340 - 338 BC

The Latin War is the last major attempt by the Latins to retain independence from Rome. As its trigger, the Samnites attack the Sidicini who, in their desperation, offer to subjugate themselves to Rome. They are refused on the grounds that they are too late in seeking Rome's protection (following the conclusion of the First Samnite War). Instead, the beleaguered Sidicini ally themselves to a Latin League force which is advancing against the Samnites.

Encouraged by Rome's indifference to the Latin-Samnite conflict, the Latins plan to attack Rome next. Rome hears of this and, following failed bargaining in the Senate with ten Latin chiefs to agree a new treaty, declares war against the Latin League. Allied to the Samnites, Rome fights for two years to defeat the Latins in a number of battles, following which they are subjugated fully. The Latin League is dissolved, and some Latin states are annexed directly to Rome, while others retain autonomy.

337 - 335 BC

Having signed separate treaties with Rome, the Aurunci and Sidicini now fall out. Livy describes that the Sidicini attack the Aurunci in 337 BC. The latter are forced to abandon their towns in Campania and retreat to the stronghold of Suessa in the mountains. The stronghold is renamed Aurunca, signalling that it is intended to be a permanent capital for this people. The Ausones side with the Sidicini, raising the suggestion that the Aurunci have committed some kind of cardinal sin in the eyes of their Opici cousins. In 335 BC, Rome sends an army under Marcus Valerius Corvus to besiege Cales, the Ausones capital. Corvus captures the town while its defenders are in a drunken sleep and a Roman garrison is placed there. Colonists soon follow, and land is distributed amongst them, effectively destroying the Ausones.

c.334 BC

The Sidicini now bear the brunt of Rome's attentions. In a campaign by both consular armies, the Sidicini apparently accept subjugation without a battle, while the Romans are struck by an unexplained plague (probably malaria, which is prevalent in the region). The details are not mentioned at all by Livy, which is unusual if this people have been conquered in battle. The Sidicini people are not mentioned again in history, but their city, Teanum, prospers.

Roman Teanum
The Roman city of Teanum, modern Teano, thrived during the late Roman republic and empire periods after being founded as the main centre of the Sidicini tribe

325 - 304 BC

The Second Samnite War is triggered against Rome. During this period the Marsi ally themselves to the Romans in an attempt to remove the Samnite hold over them, but Rome finds it has to move to secure the territory between it and the Samnites before it can win the war, and this means finally conquering and subduing the remains of the Opici (probably the Aurunci in their mountain stronghold).

All the Opici peoples subsequently merge into the general population of Campania.

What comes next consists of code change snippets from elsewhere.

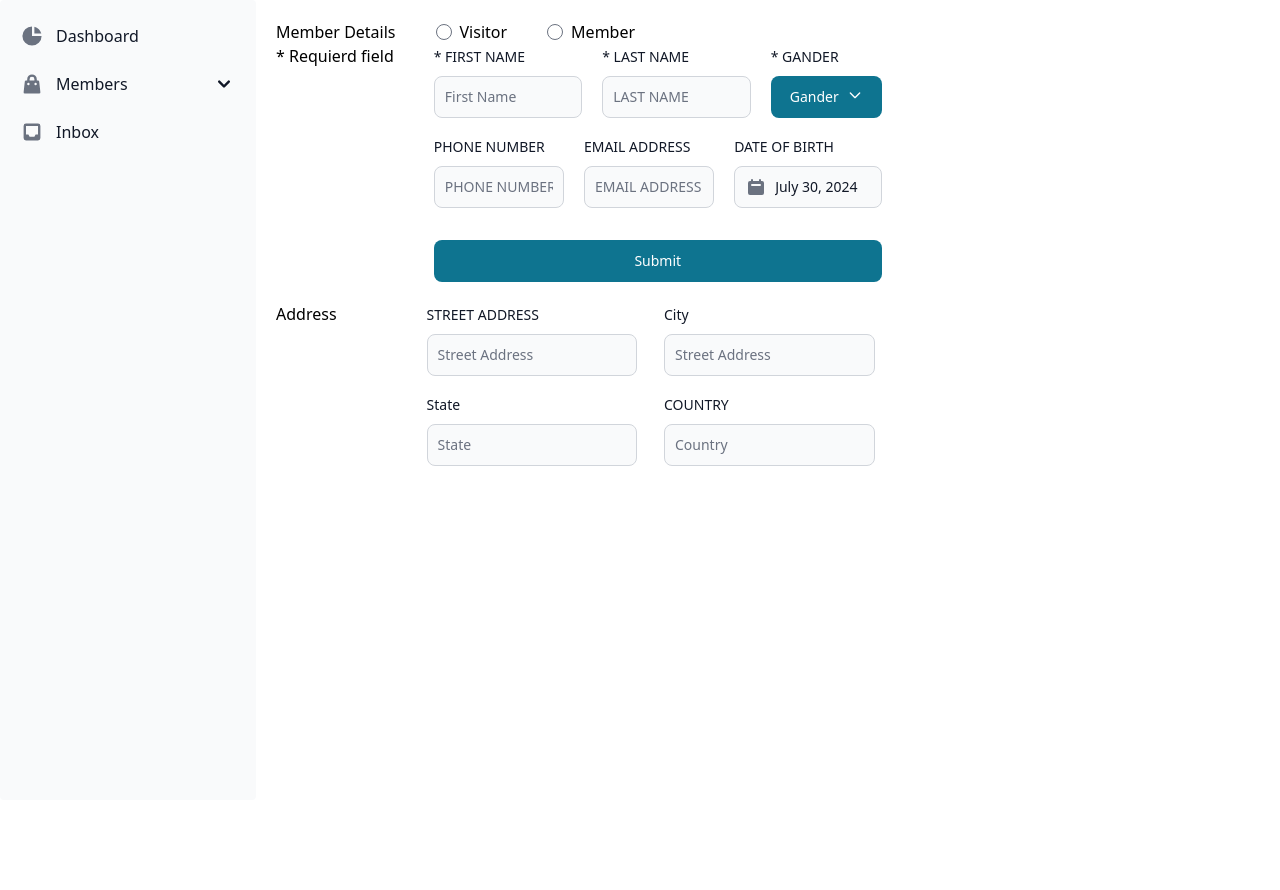
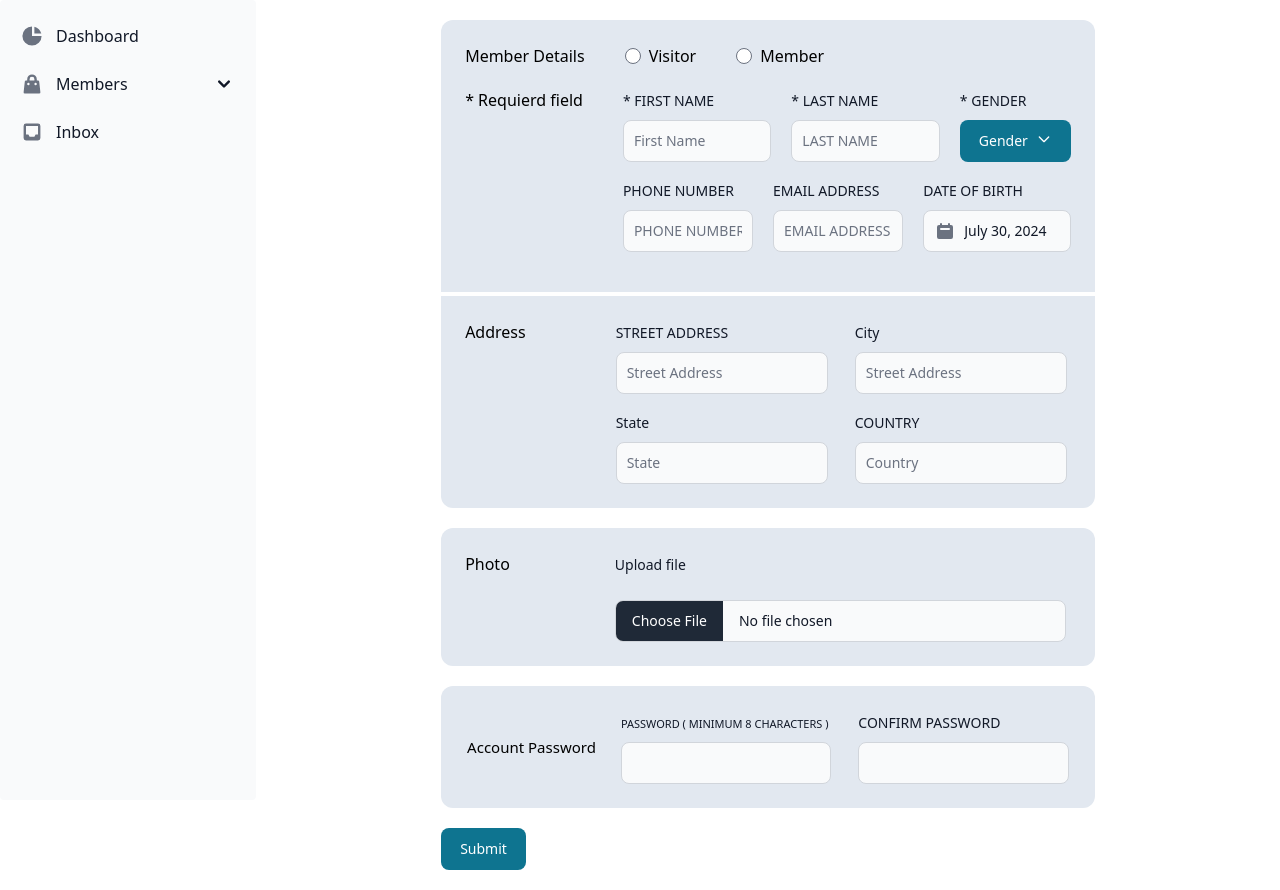
Before and after one commit to AbdulloxOrifjonov/gym_rat, a React (Create React App) app: page /owner/add/member in a window 1280 px wide. Before the commit the page ends 800 px from the top, so only its background shows below. Built offline with nearby package versions, Linux system fonts and the light colour scheme.

Commit message:
ayubhon checkin togrlap qoygin hopmi

```diff
--- a/src/MainLayout/BasicLayout.jsx
+++ b/src/MainLayout/BasicLayout.jsx
@@ -7,9 +7,9 @@ import { HiChartPie, HiInbox, HiShoppingBag } from "react-icons/hi";
 
 function BasicLayout() {
   return (
-    <div className="flex items-start">
+    <div className="flex items-start justify-between">
       <div className="h-screen">
-        <Sidebar className="h-screen " aria-label="Sidebar with multi-level dropdown example">
+        <Sidebar className="h-screen" aria-label="Sidebar with multi-level dropdown example">
           <Sidebar.Items>
             <Sidebar.ItemGroup>
               <Sidebar.Item icon={HiChartPie}>Dashboard</Sidebar.Item>
--- a/src/Pages/common/AddMember.jsx
+++ b/src/Pages/common/AddMember.jsx
@@ -2,15 +2,17 @@
 
 import React from "react";
 import { Button, Label, TextInput } from "flowbite-react";
+import { FileInput } from "flowbite-react";
 
 import { Datepicker } from "flowbite-react";
 import { Dropdown } from "flowbite-react";
 
 function AddMember() {
   return (
-    <div>
-      <form>
-        <div className="member_details">
+    <div className="flex justify-center items-center">
+      <form className="w-maxflex flex-col items-center justify-center">
+        <div className="member_details address p-6 rounded-t-xl bg-slate-200  flex flex-col items-start justify-start gap-[90px]">
+          <div className="flex flex-col gap-5">
             <div className="flex items-center justify-start gap-10">
               <h2>Member Details</h2>
               <div className="flex items-center gap-2">
@@ -40,9 +42,9 @@ function AddMember() {
                   </div>
                   <div className="w-32">
                     <div className="mb-2 block">
-                    <Label htmlFor="gander" value="* GANDER" />
+                      <Label htmlFor="gender" value="* GENDER" />
                     </div>
-                  <Dropdown label="Gander" id="gander" dismissOnClick={false}>
+                    <Dropdown label="Gender" id="gender" dismissOnClick={false}>
                       <Dropdown.Item>Erkak</Dropdown.Item>
                       <Dropdown.Item>Ayol</Dropdown.Item>
                       <Dropdown.Item>Bilmayman</Dropdown.Item>
@@ -71,15 +73,16 @@ function AddMember() {
                 </div>
                 {/* //! Address */}
                 <div className="flex items-center justify-center gap-5"></div>
-              <Button type="submit">Submit</Button>
+                {/* <Button type="submit">Submit</Button> */}
               </div>
             </div>
           </div>
-        <div className="address w-full flex items-start justify-start gap-[90px] mt-5">
+        </div>
+        <div className="address p-6 rounded-b-xl mt-1  flex items-start bg-slate-200 justify-start gap-[90px]">
           <div>
             <h2>Address</h2>
           </div>
-          <div className="w-[448px] flex flex-col gap-4">
+          <div className="w-[451px] flex flex-col gap-4">
             <div className="input_1_qator flex items-center justify-between">
               <div className="w-[47%]">
                 <div className="mb-2 block">
@@ -110,6 +113,43 @@ function AddMember() {
             </div>
           </div>
         </div>
+        <div className="photo p-6 rounded-xl  flex items-start bg-slate-200 justify-start gap-[105px] mt-5">
+          <div>
+            <h2>Photo</h2>
+          </div>
+          <div className="w-[451px] flex flex-col gap-4">
+            <div className="mb-2 block">
+              <Label htmlFor="file-upload" value="Upload file" />
+            </div>
+            <FileInput id="file-upload" />
+          </div>
+        </div>
+        <div className="password p-6 rounded-xl flex items-center bg-slate-200 justify-center gap-[25px] mt-5">
+          <div>
+            <h2 className="text-[15px]">Account Password</h2>
+          </div>
+          <div className="flex items-center justify-between w-[448px] gap-4">
+            <div className="w-[47%] flex flex-col">
+              <div className="mb-2 block">
+                <Label
+                  htmlFor="password"
+                  className="text-[11px]"
+                  value="PASSWORD ( MINIMUM 8 CHARACTERS )"
+                />
+              </div>
+              <TextInput id="password" type="password" required />
+            </div>
+            <div className="w-[47%] flex flex-col">
+              <div className="mb-2 block">
+                <Label htmlFor="confirm_password" value="CONFIRM PASSWORD" />
+              </div>
+              <TextInput id="confirm_password" type="password" required />
+            </div>
+          </div>
+        </div>
+        <div className="mt-5">
+          <Button type="submit">Submit</Button>
+        </div>
       </form>
     </div>
   );
```
Lines whose indentation alone changed are shown as unchanged.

This period proves to be the end for the Golasecca culture within the Italian Iron Age.

Images and text copyright © all contributors mentioned on this page. An original king list page for the History Files.